Anche l’occhio vuole la sua parte (Italian saying)
Even the eyes want their part.
I am always fascinated by the literal and figurative use of language especially to describe particular dishes; for example, pasta ca nocca (Sicilian): the pasta is dressed with peas and fresh sardines.
Nocca is a bow or a ribbon in Sicilian. A coloured ribbon or a bow in one’s hair looks attractive – probably at the time Sicilians came up with its name rather than now. . This pasta contains peas, and the contrasting green against the pasta, is eye catching and demands admiration, hence the name. I make the dish even prettier by using farfalle shaped pasta (butterflies) although these look more like bows to me.
pasta, 500g, short pasta (such as farfalle , fusilli or shells)
sardines, 300g fillets
peas, 400g fresh, green, young and shelled
parsley, a small bunch, cut finely
onion, 1 cut finely
extra virgin olive oil, ¾ cup
salt and freshly ground black pepper to taste
grated pecorino, to taste
Soften the onion in the extra virgin olive oil.
Add the peas, seasoning and the parsley. Without the lid, stir the contents gently over medium heat until the peas are well coated with the oil and the parsley has softened.
Add a splash of water (or white wine or vegetable stock), cover and cook gently until the peas have softened.
Add the sardines and continue to braise the contents uncovered until the sardines have cooked (only a few minutes) and broken up in the sauce.
As an alternative, I like to lightly fry the sardines separately and then add them to the cooked pasta and the peas.
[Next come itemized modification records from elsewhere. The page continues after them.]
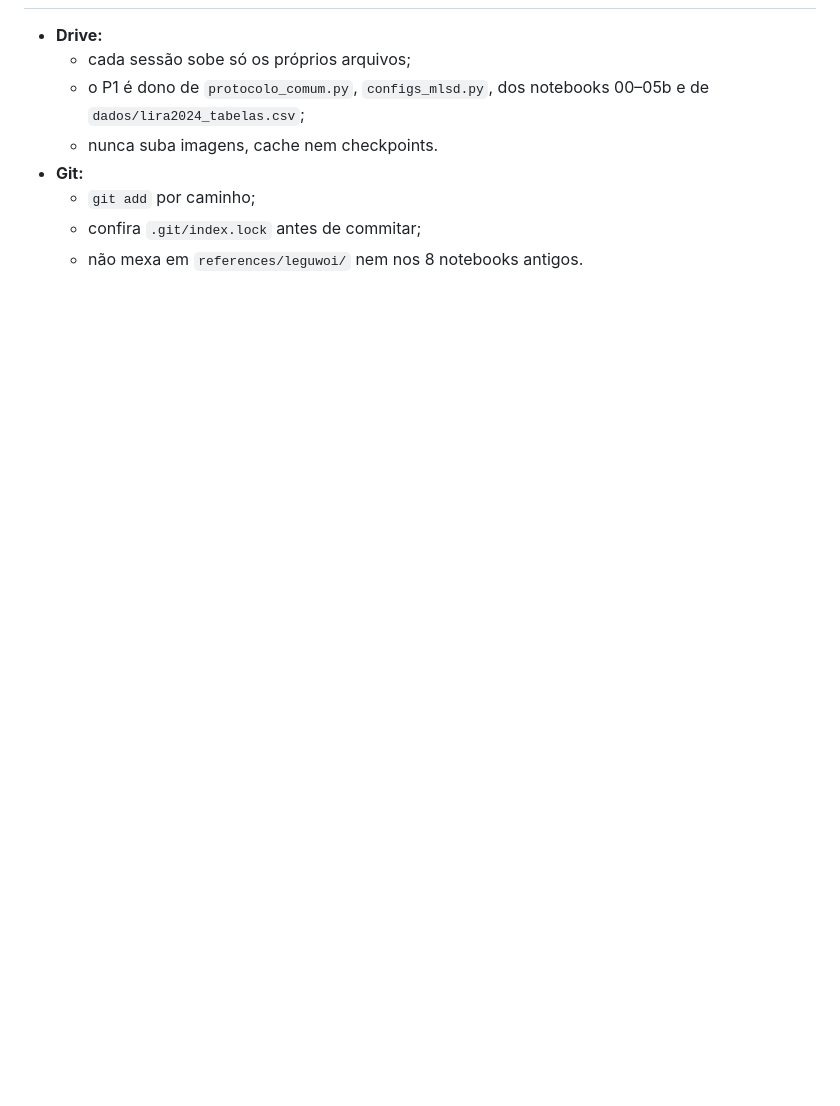
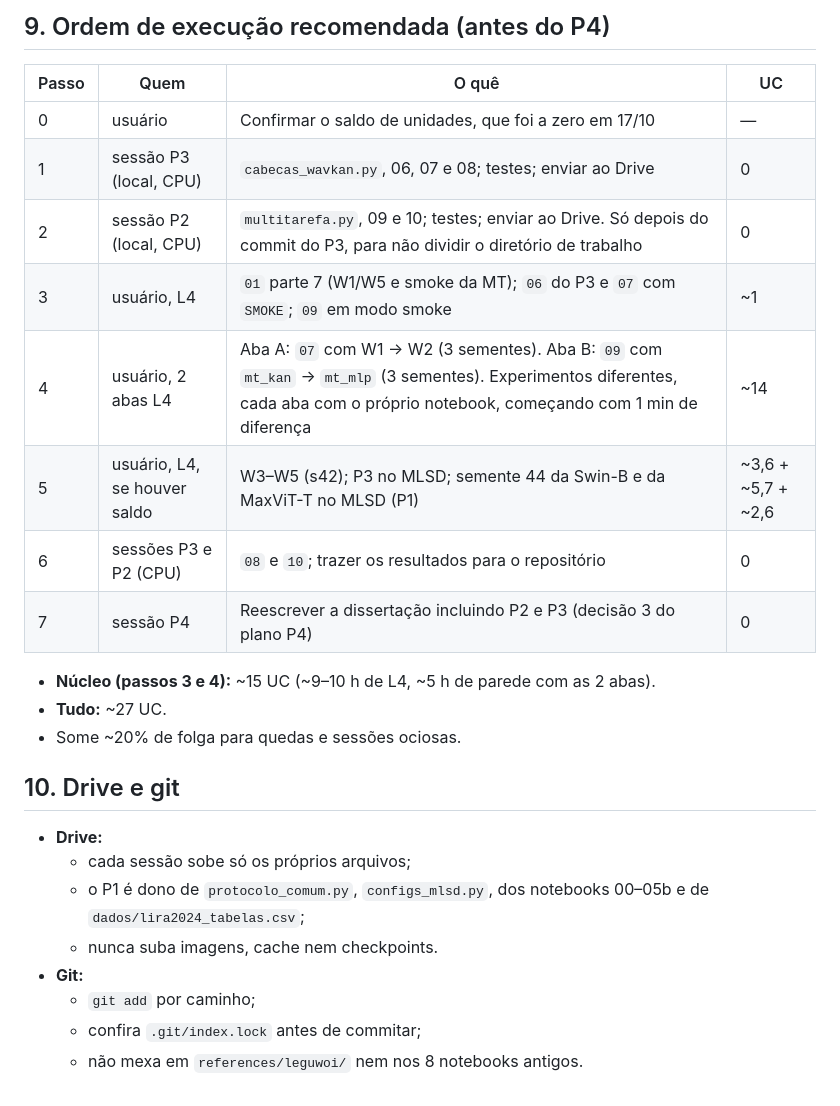
Before and after one commit to Silva015/tcc-2026, a Markdown page: docs/planos/NOTAS_P1_para_P2_P3.md, the part around one of its changes. Rendered like a GitHub page; blank space fills up the shorter version.

Commit message:
docs(notas): adjust P2/P3 plans after P1 results and add execution order

```diff
--- a/docs/planos/NOTAS_P1_para_P2_P3.md
+++ b/docs/planos/NOTAS_P1_para_P2_P3.md
@@ -68,3 +104,21 @@ O P2 **não** treina `st_es_*` nem `st_dist_*`. As redes de tarefa única são e
+## 9. Ordem de execução recomendada (antes do P4)
+
+| Passo | Quem | O quê | UC |
+|---|---|---|---|
+| 0 | usuário | Confirmar o saldo de unidades, que foi a zero em 17/10 | — |
+| 1 | sessão P3 (local, CPU) | `cabecas_wavkan.py`, 06, 07 e 08; testes; enviar ao Drive | 0 |
+| 2 | sessão P2 (local, CPU) | `multitarefa.py`, 09 e 10; testes; enviar ao Drive. Só depois do commit do P3, para não dividir o diretório de trabalho | 0 |
+| 3 | usuário, L4 | `01` parte 7 (W1/W5 e smoke da MT); `06` do P3 e `07` com `SMOKE`; `09` em modo smoke | ~1 |
+| 4 | usuário, 2 abas L4 | Aba A: `07` com W1 → W2 (3 sementes). Aba B: `09` com `mt_kan` → `mt_mlp` (3 sementes). Experimentos diferentes, cada aba com o próprio notebook, começando com 1 min de diferença | ~14 |
+| 5 | usuário, L4, se houver saldo | W3–W5 (s42); P3 no MLSD; semente 44 da Swin-B e da MaxViT-T no MLSD (P1) | ~3,6 + ~5,7 + ~2,6 |
+| 6 | sessões P3 e P2 (CPU) | `08` e `10`; trazer os resultados para o repositório | 0 |
+| 7 | sessão P4 | Reescrever a dissertação incluindo P2 e P3 (decisão 3 do plano P4) | 0 |
+
+- **Núcleo (passos 3 e 4):** ~15 UC (~9–10 h de L4, ~5 h de parede com as 2 abas).
+- **Tudo:** ~27 UC.
+- Some ~20% de folga para quedas e sessões ociosas.
+
+## 10. Drive e git
 
 - **Drive:**
   - cada sessão sobe só os próprios arquivos;
```
Also changed, not shown: other parts of docs/planos/NOTAS_P1_para_P2_P3.md (+37 -1 lines).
This is not the traditional method for this recipe, but I particularly like to taste individual flavours.
Present with grated pecorino.
In some households a little tomato salsa is added to the peas.
Others add wild fennel.
Some use anchovies instead of fresh sardines.